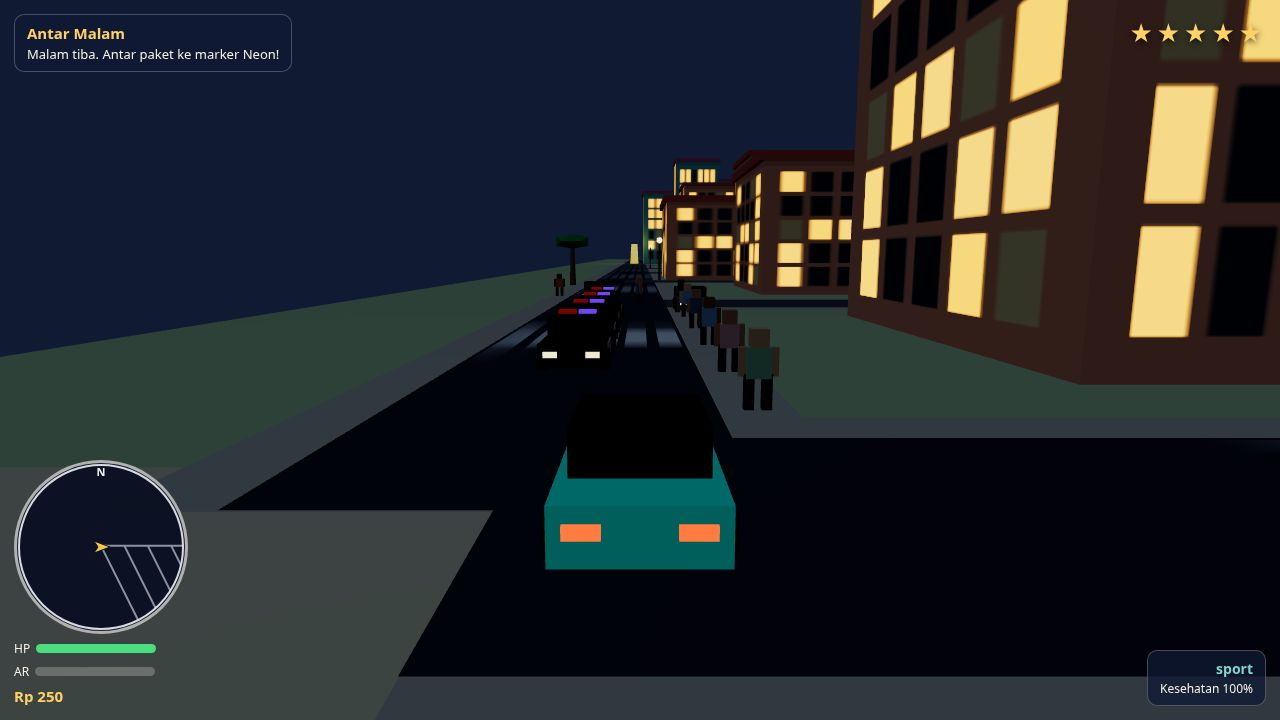
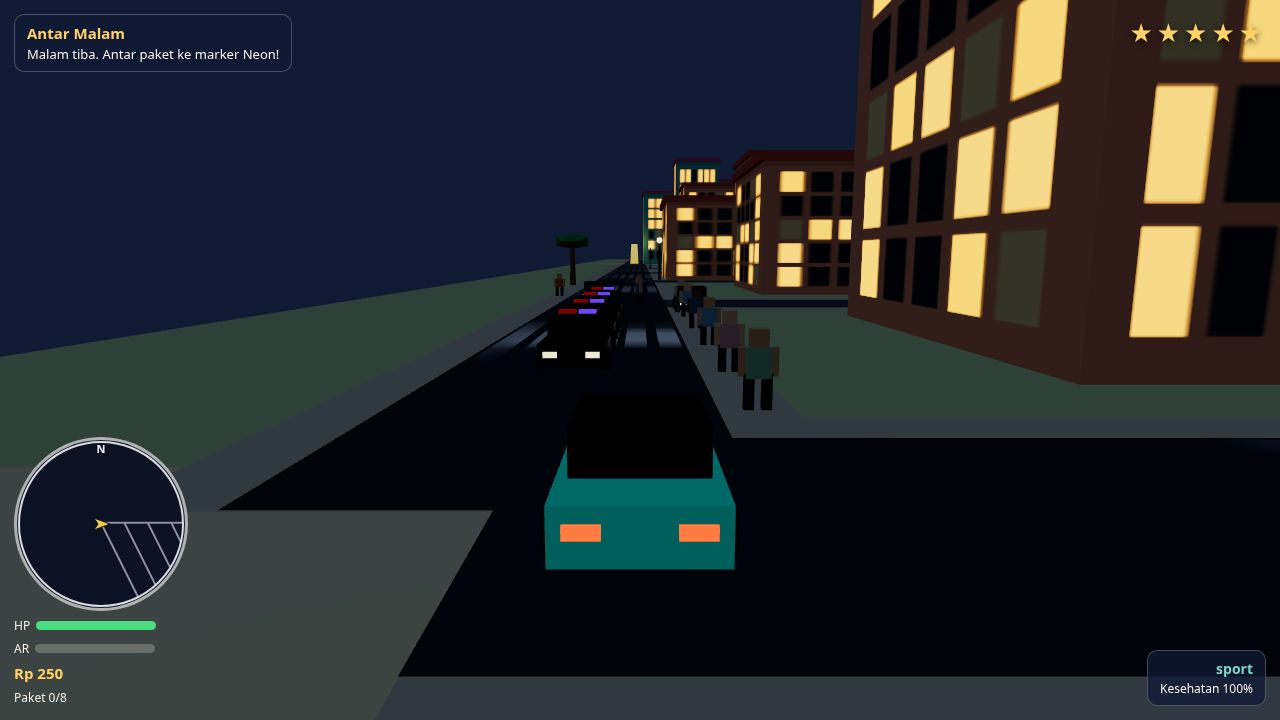
Checkpoint 10: Paket Tersembunyi side activity — 8 paket deterministik, +Rp 150, counter + minimap + save

Changed region(s): [[0.0, 0.5806, 0.1562, 0.9778], [0.5312, 0.3972, 0.5625, 0.4583]]

diff --git a/game/src/packages.js b/game/src/packages.js
@@ -1,0 +1,97 @@
+import * as THREE from 'three';
+import { CITY } from './config.js';
+
+// Paket Tersembunyi (tesis §4.3): side activity free-roam — 8 paket emas di
+// 4 distrik (2/distrik), posisi deterministik dari seed via rng yang di-pass.
+// Dikumpul jalan kaki dalam radius 2,5 unit, +Rp 150 per paket.
+const TOTAL = 8;
+const REWARD = 150;
+const RADIUS = 2.5;
+const DISTRICTS = ['artdeco', 'neon', 'port', 'residential'];
+
+export function createPackages(scene, graph, rng) {
+  const nodes = graph && Array.isArray(graph.nodes) ? graph.nodes : [];
+  const rand = typeof rng === 'function' ? rng : Math.random;
+  const items = [];
+  const used = new Set();
+  // Offset diagonal 4,6 (pola lampu kota city.js): paket di sudut trotoar,
+  // bukan di tengah jalan. Node tepi (±220) dikecualikan: offsetnya jatuh di
+  // luar batas jalan pemain (±218) sehingga paket tak terjangkau.
+  const EDGE = CITY.half - 20;
+  for (const d of DISTRICTS) {
+    const pool = nodes.filter((n) => n.district === d
+      && Math.abs(n.x) < EDGE && Math.abs(n.z) < EDGE);
+    for (let k = 0; k < 2 && pool.length; k++) {
+      let n = null;
+      for (let t = 0; t < 8; t++) {
+        const c = pool[Math.floor(rand() * pool.length)];
+        if (!used.has(c.id)) { n = c; break; }
+      }
+      if (!n) continue;
+      used.add(n.id);
+      items.push({ id: items.length,
+        x: n.x + (rand() < 0.5 ? -4.6 : 4.6), z: n.z + (rand() < 0.5 ? -4.6 : 4.6),
+        group: null, taken: false });
+    }
+  }
+
+  function buildMesh(it) {
+    if (!scene || typeof scene.add !== 'function') return;
+    const g = new THREE.Group();
+    const box = new THREE.Mesh(new THREE.BoxGeometry(0.6, 0.4, 0.6),
+      new THREE.MeshStandardMaterial({ color: 0xf2c94c, emissive: 0xffc400, emissiveIntensity: 1.4 }));
+    box.position.y = 0.5;
+    // Beam vertikal ala beacon misi tapi lebih kecil; MeshBasicMaterial tanpa
+    // point light per paket (hemat perf) tapi tetap terlihat.
+    const beam = new THREE.Mesh(new THREE.CylinderGeometry(0.45, 0.6, 5, 12, 1, true),
+      new THREE.MeshBasicMaterial({ color: 0xf2c94c, transparent: true, opacity: 0.35, side: THREE.DoubleSide, depthWrite: false }));
+    beam.position.y = 2.5;
+    g.add(box, beam);
+    g.position.set(it.x, 0, it.z);
+    scene.add(g);
+    it.group = g;
+  }
+  for (const it of items) buildMesh(it);
+
+  const collected = new Set();
+
+  function collect(it, ctx) {
+    it.taken = true;
+    collected.add(it.id);
+    if (it.group) it.group.visible = false;
+    if (ctx && typeof ctx.money === 'number') ctx.money += REWARD;
+    if (ctx && typeof ctx.toast === 'function') ctx.toast(`Paket tersembunyi +Rp ${REWARD} (${collected.size}/${TOTAL})`);
+  }
+
+  function update(dt, ctx) {
+    const p = ctx && ctx.player;
+    if (!p || !p.pos || !p.onFoot) return;
+    for (const it of items) {
+      if (!it.taken && Math.hypot(p.pos.x - it.x, p.pos.z - it.z) < RADIUS) collect(it, ctx);
+    }
+  }
+
+  function reset() {
+    collected.clear();
+    for (const it of items) { it.taken = false; if (it.group) it.group.visible = true; }
+  }
+
+  function loadCollected(ids) {
+    reset();
+    if (!Array.isArray(ids)) return;
+    for (const id of ids) {
+      const it = items.find((i) => i.id === id);
+      if (it) { it.taken = true; collected.add(it.id); if (it.group) it.group.visible = false; }
+    }
+  }
+
+  return {
+    update,
+    reset,
+    loadCollected,
+    collectedIds() { return [...collected].sort((a, b) => a - b); },
+    count() { return collected.size; },
+    total: TOTAL,
+    markers() { return items.filter((i) => !i.taken).map(({ x, z }) => ({ x, z })); },
+  };
+}

diff --git a/game/src/hud.js b/game/src/hud.js
@@ -68,6 +68,7 @@ export function createHud() {
     armorText: $('armor-text'),
     wantedStars: $('wanted-stars'),
     money: $('money'),
+    packagesCount: $('packages-count'),
     objectivePanel: $('objective-panel'),
     objectiveTitle: $('objective-title'),
     objectiveText: $('objective-text'),
@@ -98,6 +99,7 @@ export function createHud() {
     health: null,
     armor: null,
     money: null,
+    packagesCount: null,
     wanted: null,
     escaping: null,
     blinkPhase: null,
@@ -207,6 +209,18 @@ export function createHud() {
       mm.fill();
     }
 
+    if (Array.isArray(data.packages)) {
+      mm.fillStyle = '#f2c94c';
+      for (const pk of data.packages) {
+        const p = normPoint(pk);
+        if (p && inView(p.x, p.z)) {
+          mm.beginPath();
+          mm.arc(toX(p.x), toY(p.z), 3, 0, Math.PI * 2);
+          mm.fill();
+        }
+      }
+    }
+
     if (data.wanted > 0 && Array.isArray(data.policeUnits)) {
       mm.fillStyle = '#4f8ef7';
       for (const u of data.policeUnits) {
@@ -265,6 +279,7 @@ export function createHud() {
       health: pick(raw.playerHealth, raw.health),
       armor: raw.armor,
       money: raw.money,
+      packagesCount: raw.packagesCount,
       wanted,
       escaping: !!escaping,
       missionTitle:
@@ -286,6 +301,7 @@ export function createHud() {
         policeUnits,
         missionMarker: pick(mm.missionMarker, raw.missionMarker),
         safehouse: pick(mm.safehouse, raw.safehouse),
+        packages: pick(mm.packages, raw.packages),
       },
     };
   }
@@ -315,6 +331,11 @@ export function createHud() {
         void el.money.offsetWidth;
         el.money.classList.add('flash');
       }
+    }
+
+    if (typeof state.packagesCount === 'number' && state.packagesCount !== last.packagesCount) {
+      last.packagesCount = state.packagesCount;
+      if (el.packagesCount) el.packagesCount.textContent = `Paket ${state.packagesCount}/8`;
     }
 
     {
@@ -394,6 +415,7 @@ export function createHud() {
         policeUnits: state.minimap.policeUnits,
         missionMarker: state.minimap.missionMarker,
         safehouse: state.minimap.safehouse,
+        packages: state.minimap.packages,
         wanted: state.wanted || 0,
       });
     }

diff --git a/game/src/main.js b/game/src/main.js
@@ -20,6 +20,7 @@ import { createTraffic } from './traffic.js';
 import { createPedestrians } from './pedestrians.js';
 import { createPolice } from './police-pursuit.js';
 import { createMissions } from './missions.js';
+import { createPackages } from './packages.js';
 import { createHud } from './hud.js';
 import { createAudio } from './audio.js';
 import { createSaveSystem } from './save.js';
@@ -86,6 +87,7 @@ const ctx = {
 };
 const missions = createMissions(ctx);
 ctx.missions = missions;
+const packages = createPackages(scene, graph, rng);
 
 const game = {
   player,
@@ -94,6 +96,7 @@ const game = {
   traffic,
   pedestrians,
   missions,
+  packages,
   graph,
   dayNight,
   hud,
@@ -131,6 +134,7 @@ function startGame(fresh) {
     player.armor = 0;
     if (missions.reset) missions.reset();
     if (police.reset) police.reset();
+    packages.reset();
   } else {
     const saved = saveSystem.load(1);
     if (saved) {
@@ -138,6 +142,7 @@ function startGame(fresh) {
       if (typeof saved.health === 'number') player.health = saved.health;
       if (typeof saved.timeHours === 'number') dayNight.setTime(saved.timeHours);
       if (missions.loadState) missions.loadState(saved);
+      if (Array.isArray(saved.packages)) packages.loadCollected(saved.packages);
     }
   }
   audio.ensure();
@@ -227,6 +232,7 @@ function step(dt) {
   pedestrians.update(dt, ctx);
   police.update(dt, ctx);
   missions.update(dt, ctx);
+  packages.update(dt, ctx);
   dayNight.update(dt);
 
   const mode = player.onFoot ? 'foot' : 'drive';
@@ -266,6 +272,8 @@ function step(dt) {
     graph,
     police: police.units || [],
     missionMarker: missions.markerPos || null,
+    packages: packages.markers(),
+    packagesCount: packages.count(),
   });
 
   if (audio.setEngine) {
@@ -317,6 +325,7 @@ function runGame() {
       health: player.health,
       timeHours: dayNight.timeHours,
       mission: missions.active,
+      packages: packages.collectedIds(),
       pos: player.pos,
     });
     hud.toast('Disimpan ke slot 1');

diff --git a/game/index.html b/game/index.html
@@ -15,6 +15,7 @@
     <div class="bar-row"><span>HP</span><div class="bar" id="health-bar"><div style="width:100%"></div></div></div>
     <div class="bar-row"><span>AR</span><div class="bar" id="armor-bar"><div style="width:0%"></div></div></div>
     <div class="bar-row"><span id="money">Rp 250</span></div>
+    <div class="bar-row"><span id="packages-count">Paket 0/8</span></div>
   </div>
   <div id="wanted-stars" aria-label="Wanted level"></div>
   <div id="objective-panel" class="panel"><h2 id="objective-title">Teluk Cahaya</h2><p id="objective-text">Bicara dengan pemberi misi pertama.</p></div>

--

(Requirement) Number only, please: work out how many lines of the listing hold "null".

(Solution for this exercise) 10